Treasured Gardening Tools

January is the perfect month to start gearing up for your summer garden.

House & Garden magazine recently asked passionate gardeners to describe the one tool they treasure above all others. Steve Orr of H&G visited The Saturday Early Show to show the tools they selected.

  • The Ratchet Mini Lopper , $75:
    Orr says that with its ratchet power, the Rachet Mini Lopper can cut the biggest and most unruly branches. He says it makes pruning a lot easier because it works like a car jack, multiplying your hand strength up to seven times. The ratchet allows the blades to adjust for cutting large or small branches.
    (Florian Phone Number: 800-275-3618)
  • Felco Pruners, $24-$56:
    Orr says this is an all-purpose tool, good for everything, and the best for pruning, deadheading or cutting. The Felco Pruners are are bypass pruners that deliver a cleaner cut when you're pruning, so there is less trauma to the plant. (Felco Phone Number: 1-425-488-3263)
  • The Hori Hori, $20:
    Orr says you can weed, plant and cut with this Japanese tool. (Hida Tool & Hardware Phone Number: 800-443-5512)
  • Okatsune Shears, $92
    These shears, says Orr, allows for very precise, fast and efficient pruning, especially of perennials. He says because they are lightweight, you can work with them for hours without hurting your hands. (MacKenzie Nursery Supply Phone Number: 1-800-777-5030)
  • Tiny Twine, $6:
    Most gardener do a lot of tying and staking of their plants. Orr says the Tiny Twine is a subtle tool for staking flowers. The twine is green, so you notice only the flowers not the twine.
  • Dutch Spade, $25
    This tool is a short spade, used for precise digging. (Stillbrook Horticultural Supplies Phone Number: 1-800-414-4468)
  • The Asian Hand Cultivator, $23:
    Orr says this tool is useful for cultivating the top layer of soil, which cuts down on weeds, aerates the soil, and allows water and nutrients to get down to a plant's roots. (Walt Nicke Company Phone Number: 1-800-822-4114)
  • The Dibble, $22:
    Orr says the Dibble is an English tool used to punch holes in the ground for planting seeds, small bulbs or potatoes and seedlings. The forged steel point penetrates the soil easily and can be rotated to enlarge the hole.
    (Snow & Neally Phone Number: 1-800-933-6642)
  • Nurseryman's Trowel, $15:
    For the usual digging, try the Nurseryman's Trowel, says Orr. It's similar to a regular trowel used for digging but this one has a longer handle that works more ergonomically. The Trowel's high quality carbon steel makes it extra tough. (A.M. Leonard Inc Phone Number: 1-800-543-8955)
  • Swoe, $34:
    The Swoe has a long handle so you can dig weeds with it. You place the blade right under the soil surface and run it back and forth. Orr says this action uproots all the weeds and keeps the soil well-turned. Placed on its edge, it can be used to dig small holes. (Lee Valley Tools Phone Number: 1-800-267-8735)
  • Long Reach Pruner, $90:
    Orr says the Long Reach Pruner is ideal for trimming branches on trees. A.M. Leonard Inc. 800-543-8955.
  • Heirloom Lawn Edging Knife, $29:
    The Heirloom Lawn Edging Knife has a long handle and Orr says it's great for aerating the surface dirt. He says it makes it easy to slice grass clumps at the edge of a bed, or lift sod. (Smith & Hawken Phone Number: 1-800-940-1170)

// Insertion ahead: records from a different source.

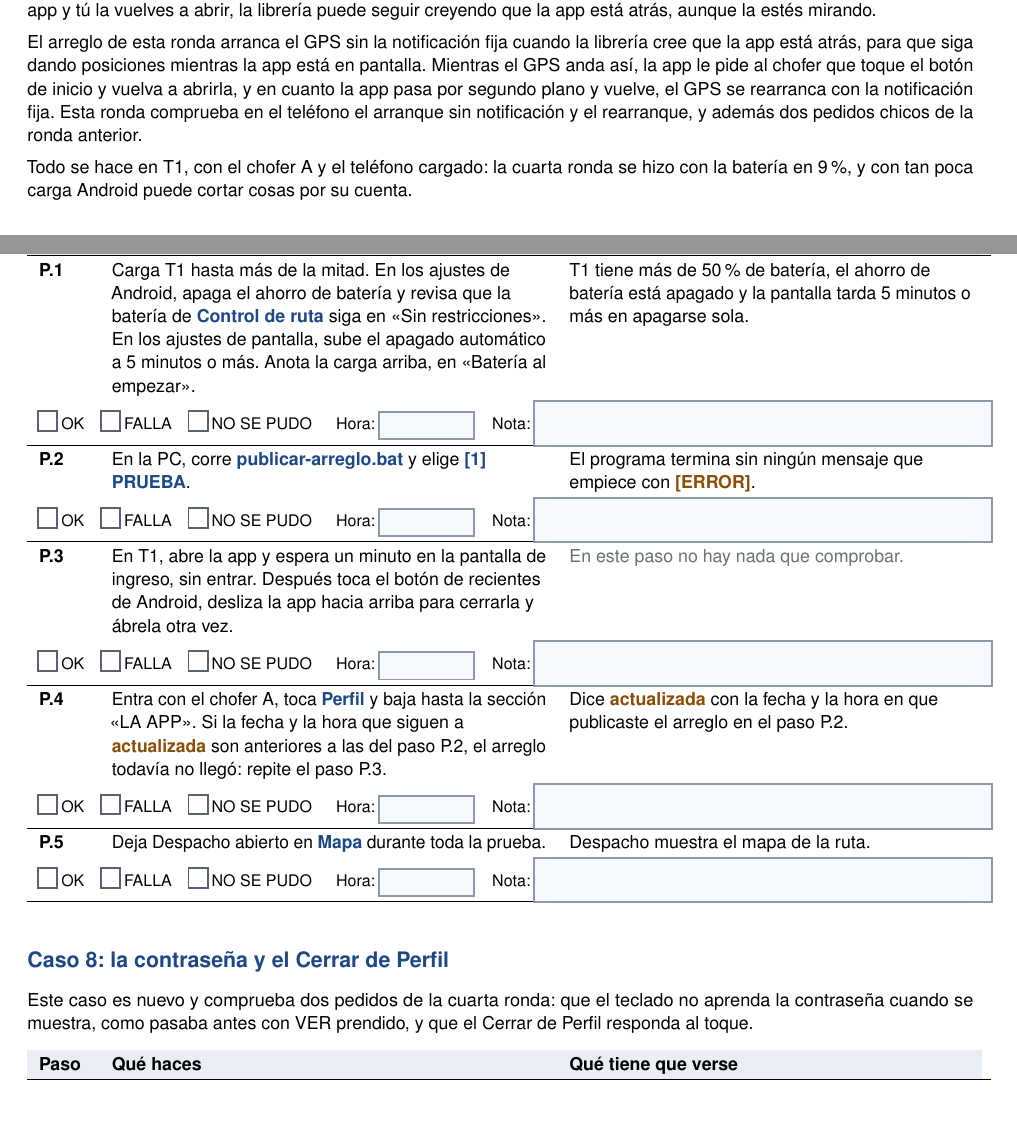
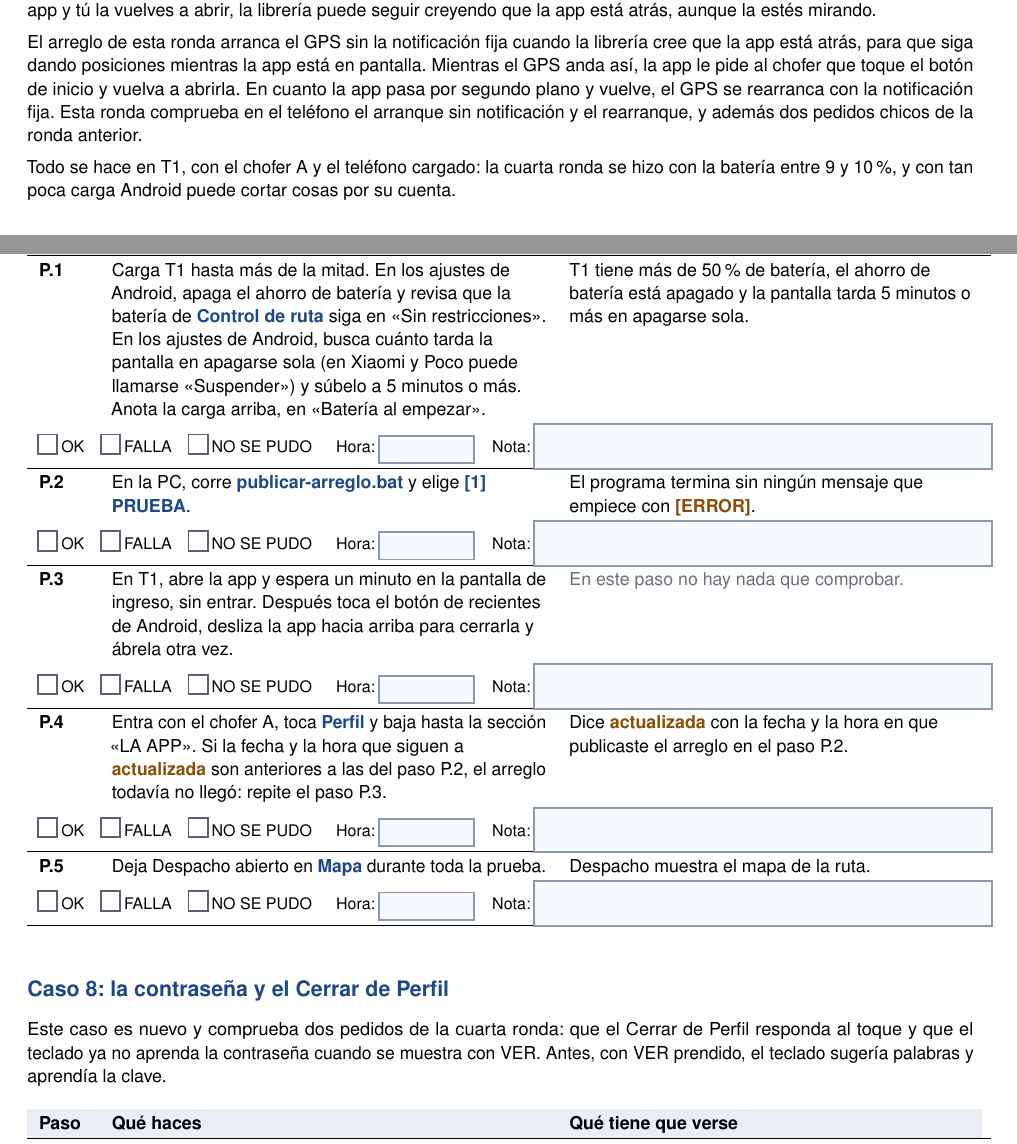
Before and after one commit to Eltiokarma/Prototipo-Celular-Rastreo-01, a LaTeX document (informes/pruebas-telefono-ronda5.tex): two parts of pages 1 and 2 of 4, joined at a grey line, cut so that both start at the same text, the shorter picture padded with empty space. Compiled offline with pdfLaTeX.

Commit message:
Guía de la quinta ronda: las correcciones de la segunda revisión
Co-Authored-By: Claude Opus 5.5 <noreply@anthropic.com>
Claude-Session: https://claude.ai/code/session_01WwsfbVdUkkenLPFucSDY7g

```diff
--- a/informes/pruebas-telefono-ronda5.tex
+++ b/informes/pruebas-telefono-ronda5.tex
@@ -24,6 +24,7 @@
 \usepackage[most]{tcolorbox}
 \usepackage{fancyhdr}
 \usepackage{lastpage}
+\usepackage{needspace}
 \usepackage[pdfencoding=pdfdoc,hidelinks]{hyperref}
 \hypersetup{pdftitle={Pruebas en teléfono: quinta ronda}, pdfauthor={Micros Tempo}}
 
@@ -131,9 +132,9 @@
 
 En la cuarta ronda, Perfil mostró por fin por qué el GPS se quedaba mudo después de quitar las notificaciones. La librería que maneja el GPS solo deja arrancarlo con su notificación fija si cree que la app está al frente. Cuando Android cierra la app y tú la vuelves a abrir, la librería puede seguir creyendo que la app está atrás, aunque la estés mirando.
 
-El arreglo de esta ronda arranca el GPS sin la notificación fija cuando la librería cree que la app está atrás, para que siga dando posiciones mientras la app está en pantalla. Mientras el GPS anda así, la app le pide al chofer que toque el botón de inicio y vuelva a abrirla, y en cuanto la app pasa por segundo plano y vuelve, el GPS se rearranca con la notificación fija. Esta ronda comprueba en el teléfono el arranque sin notificación y el rearranque, y además dos pedidos chicos de la ronda anterior.
+El arreglo de esta ronda arranca el GPS sin la notificación fija cuando la librería cree que la app está atrás, para que siga dando posiciones mientras la app está en pantalla. Mientras el GPS anda así, la app le pide al chofer que toque el botón de inicio y vuelva a abrirla. En cuanto la app pasa por segundo plano y vuelve, el GPS se rearranca con la notificación fija. Esta ronda comprueba en el teléfono el arranque sin notificación y el rearranque, y además dos pedidos chicos de la ronda anterior.
 
-Todo se hace en T1, con el chofer A y el teléfono cargado: la cuarta ronda se hizo con la batería en 9 \%, y con tan poca carga Android puede cortar cosas por su cuenta.
+Todo se hace en T1, con el chofer A y el teléfono cargado: la cuarta ronda se hizo con la batería entre 9 y 10 \%, y con tan poca carga Android puede cortar cosas por su cuenta.
 
 \section{Cómo se anota}
 
@@ -161,7 +162,7 @@ En las tablas, \toca{lo que está en azul} es lo que tocas o eliges, y \pantalla
 Se hace una sola vez, antes de empezar, y como el arreglo es solo de la app, no hace falta esperar ningún despliegue del servidor.
 
 \begin{pasos}
-\paso{P.1}{P-1}{Carga T1 hasta más de la mitad. En los ajustes de Android, apaga el ahorro de batería y revisa que la batería de \toca{Control de ruta} siga en «Sin restricciones». En los ajustes de pantalla, sube el apagado automático a 5 minutos o más. Anota la carga arriba, en «Batería al empezar».}{T1 tiene más de 50 \% de batería, el ahorro de batería está apagado y la pantalla tarda 5 minutos o más en apagarse sola.}
+\paso{P.1}{P-1}{Carga T1 hasta más de la mitad. En los ajustes de Android, apaga el ahorro de batería y revisa que la batería de \toca{Control de ruta} siga en «Sin restricciones». En los ajustes de Android, busca cuánto tarda la pantalla en apagarse sola (en Xiaomi y Poco puede llamarse «Suspender») y súbelo a 5 minutos o más. Anota la carga arriba, en «Batería al empezar».}{T1 tiene más de 50 \% de batería, el ahorro de batería está apagado y la pantalla tarda 5 minutos o más en apagarse sola.}
 \paso{P.2}{P-2}{En la PC, corre \toca{publicar-arreglo.bat} y elige \toca{[1] PRUEBA}.}{El programa termina sin ningún mensaje que empiece con \pantalla{[ERROR]}.}
 \paso{P.3}{P-3}{En T1, abre la app y espera un minuto en la pantalla de ingreso, sin entrar. Después toca el botón de recientes de Android, desliza la app hacia arriba para cerrarla y ábrela otra vez.}{\nada}
 \paso{P.4}{P-4}{Entra con el chofer A, toca \toca{Perfil} y baja hasta la sección «LA APP». Si la fecha y la hora que siguen a \pantalla{actualizada} son anteriores a las del paso P.2, el arreglo todavía no llegó: repite el paso P.3.}{Dice \pantalla{actualizada} con la fecha y la hora en que publicaste el arreglo en el paso P.2.}
@@ -171,7 +172,7 @@ Se hace una sola vez, antes de empezar, y como el arreglo es solo de la app, no
 % ═══════════════════════════════════════════════════════════════════
 \section{Caso 8: la contraseña y el Cerrar de Perfil}
 
-Este caso es nuevo y comprueba dos pedidos de la cuarta ronda: que el teclado no aprenda la contraseña cuando se muestra, como pasaba antes con VER prendido, y que el Cerrar de Perfil responda al toque.
+Este caso es nuevo y comprueba dos pedidos de la cuarta ronda: que el Cerrar de Perfil responda al toque y que el teclado ya no aprenda la contraseña cuando se muestra con VER. Antes, con VER prendido, el teclado sugería palabras y aprendía la clave.
 
 \begin{pasos}
 \paso{8.1}{8-1}{En T1, con Perfil abierto desde el paso P.4, toca \toca{Cerrar}, arriba a la derecha, y mira la palabra mientras la tocas.}{La palabra se aclara mientras el dedo está encima, y Perfil se cierra al primer toque.}
@@ -181,5 +182,6 @@ Este caso es nuevo y comprueba dos pedidos de la cuarta ronda: que el teclado no
 \end{pasos}
 
 % ═══════════════════════════════════════════════════════════════════
+\needspace{10\baselineskip}
 \section{Caso 2: las notificaciones quitadas en ruta}
 
```
Also changed, not shown: informes/pruebas-telefono-ronda5.pdf, informes/pruebas-telefono-ronda5.tex (6 more changed lines).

    Orr says that higher quality tools - especially a good quality shovel or spade - will cost a bit more. But if you take good care of them from season to season, they will last a lifetime.